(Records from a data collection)
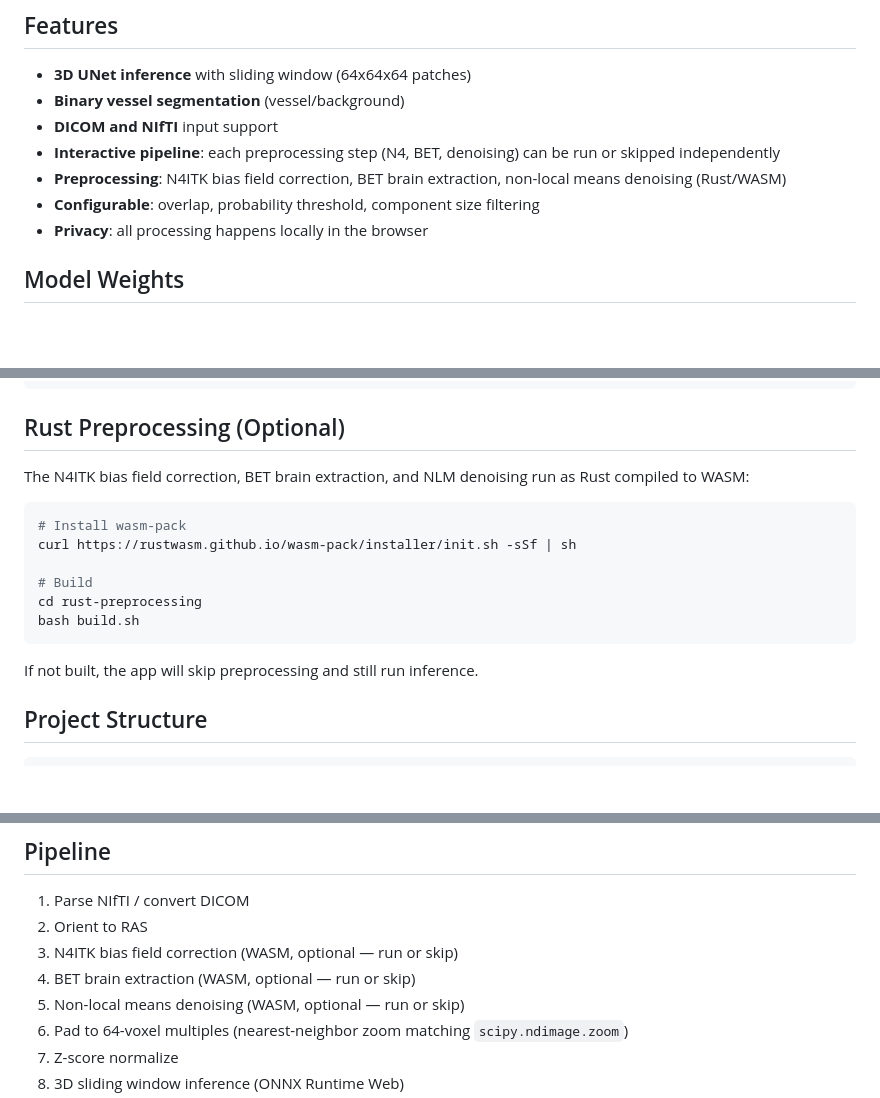
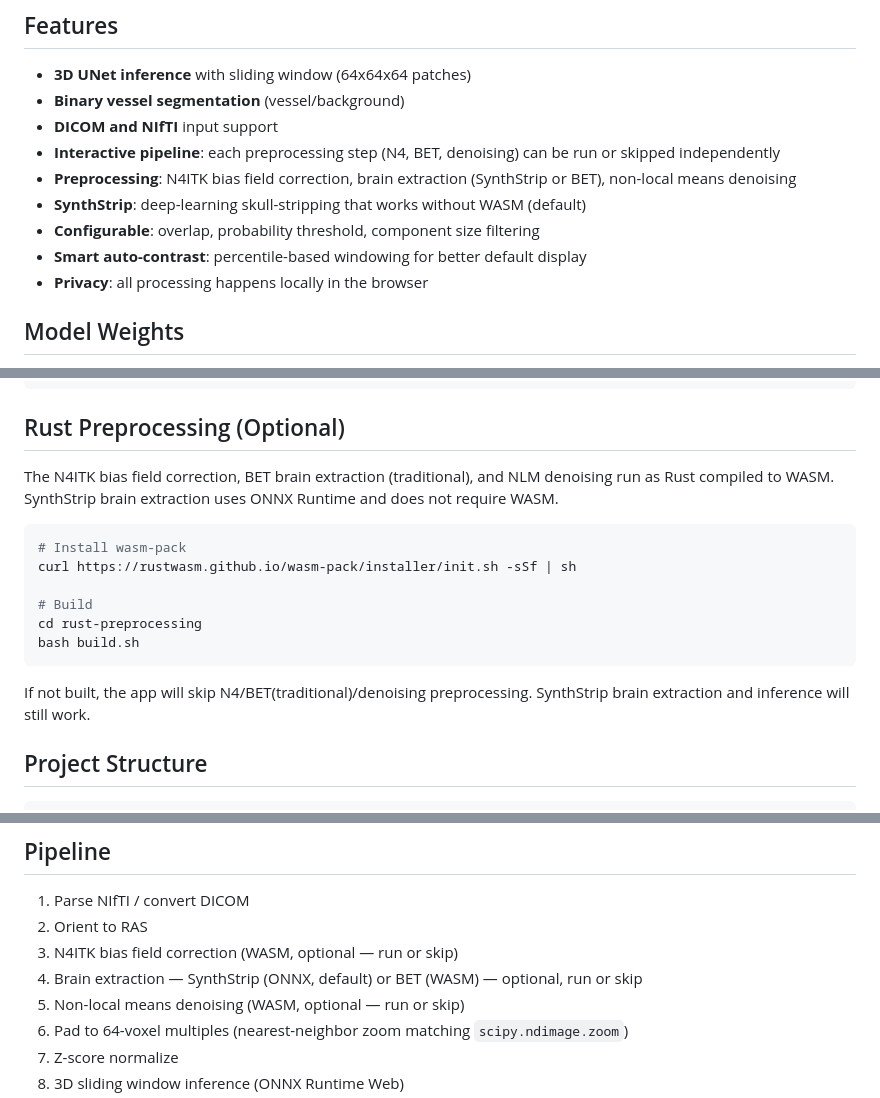
Before and after one commit to neurodesk/vesselboost-webapp, a Markdown page: README.md, 3 parts joined by grey strips. GitHub-like rendering; blank space fills up the shorter version.

Commit message:
docs: update README for SynthStrip default, auto-contrast, and WASM clarifications
Co-Authored-By: Claude Opus 4.6 <noreply@anthropic.com>

````diff
--- a/README.md
+++ b/README.md
@@ -23,8 +23,10 @@ bash run.sh
 - **Binary vessel segmentation** (vessel/background)
 - **DICOM and NIfTI** input support
 - **Interactive pipeline**: each preprocessing step (N4, BET, denoising) can be run or skipped independently
-- **Preprocessing**: N4ITK bias field correction, BET brain extraction, non-local means denoising (Rust/WASM)
+- **Preprocessing**: N4ITK bias field correction, brain extraction (SynthStrip or BET), non-local means denoising
+- **SynthStrip**: deep-learning skull-stripping that works without WASM (default)
 - **Configurable**: overlap, probability threshold, component size filtering
+- **Smart auto-contrast**: percentile-based windowing for better default display
 - **Privacy**: all processing happens locally in the browser
 
 ## Model Weights
@@ -62,7 +64,7 @@ python scripts/convert_model.py --checkpoint .tmp_weights/vesselboost_weights.pt
 
 ## Rust Preprocessing (Optional)
 
-The N4ITK bias field correction, BET brain extraction, and NLM denoising run as Rust compiled to WASM:
+The N4ITK bias field correction, BET brain extraction (traditional), and NLM denoising run as Rust compiled to WASM. SynthStrip brain extraction uses ONNX Runtime and does not require WASM.
 
 ```bash
 # Install wasm-pack
@@ -73,7 +75,7 @@ cd rust-preprocessing
 bash build.sh
 ```
 
-If not built, the app will skip preprocessing and still run inference.
+If not built, the app will skip N4/BET(traditional)/denoising preprocessing. SynthStrip brain extraction and inference will still work.
 
 ## Project Structure
 
@@ -100,7 +102,7 @@ vesselboost-webapp/
 1. Parse NIfTI / convert DICOM
 2. Orient to RAS
 3. N4ITK bias field correction (WASM, optional — run or skip)
-4. BET brain extraction (WASM, optional — run or skip)
+4. Brain extraction — SynthStrip (ONNX, default) or BET (WASM) — optional, run or skip
 5. Non-local means denoising (WASM, optional — run or skip)
 6. Pad to 64-voxel multiples (nearest-neighbor zoom matching `scipy.ndimage.zoom`)
 7. Z-score normalize
````
Also changed, not shown: other parts of README.md (+1 -0 lines).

* What the task asks: Your task is to reproduce every record exactly while omitting the pictures.

* Result for this exercise:
Before and after one commit to neurodesk/vesselboost-webapp, a Markdown page: README.md, 3 parts joined by grey strips. GitHub-like rendering; blank space fills up the shorter version.

Commit message:
docs: update README for SynthStrip default, auto-contrast, and WASM clarifications
Co-Authored-By: Claude Opus 4.6 <noreply@anthropic.com>

````diff
--- a/README.md
+++ b/README.md
@@ -23,8 +23,10 @@ bash run.sh
 - **Binary vessel segmentation** (vessel/background)
 - **DICOM and NIfTI** input support
 - **Interactive pipeline**: each preprocessing step (N4, BET, denoising) can be run or skipped independently
-- **Preprocessing**: N4ITK bias field correction, BET brain extraction, non-local means denoising (Rust/WASM)
+- **Preprocessing**: N4ITK bias field correction, brain extraction (SynthStrip or BET), non-local means denoising
+- **SynthStrip**: deep-learning skull-stripping that works without WASM (default)
 - **Configurable**: overlap, probability threshold, component size filtering
+- **Smart auto-contrast**: percentile-based windowing for better default display
 - **Privacy**: all processing happens locally in the browser
 
 ## Model Weights
@@ -62,7 +64,7 @@ python scripts/convert_model.py --checkpoint .tmp_weights/vesselboost_weights.pt
 
 ## Rust Preprocessing (Optional)
 
-The N4ITK bias field correction, BET brain extraction, and NLM denoising run as Rust compiled to WASM:
+The N4ITK bias field correction, BET brain extraction (traditional), and NLM denoising run as Rust compiled to WASM. SynthStrip brain extraction uses ONNX Runtime and does not require WASM.
 
 ```bash
 # Install wasm-pack
@@ -73,7 +75,7 @@ cd rust-preprocessing
 bash build.sh
 ```
 
-If not built, the app will skip preprocessing and still run inference.
+If not built, the app will skip N4/BET(traditional)/denoising preprocessing. SynthStrip brain extraction and inference will still work.
 
 ## Project Structure
 
@@ -100,7 +102,7 @@ vesselboost-webapp/
 1. Parse NIfTI / convert DICOM
 2. Orient to RAS
 3. N4ITK bias field correction (WASM, optional — run or skip)
-4. BET brain extraction (WASM, optional — run or skip)
+4. Brain extraction — SynthStrip (ONNX, default) or BET (WASM) — optional, run or skip
 5. Non-local means denoising (WASM, optional — run or skip)
 6. Pad to 64-voxel multiples (nearest-neighbor zoom matching `scipy.ndimage.zoom`)
 7. Z-score normalize
````
Also changed, not shown: other parts of README.md (+1 -0 lines).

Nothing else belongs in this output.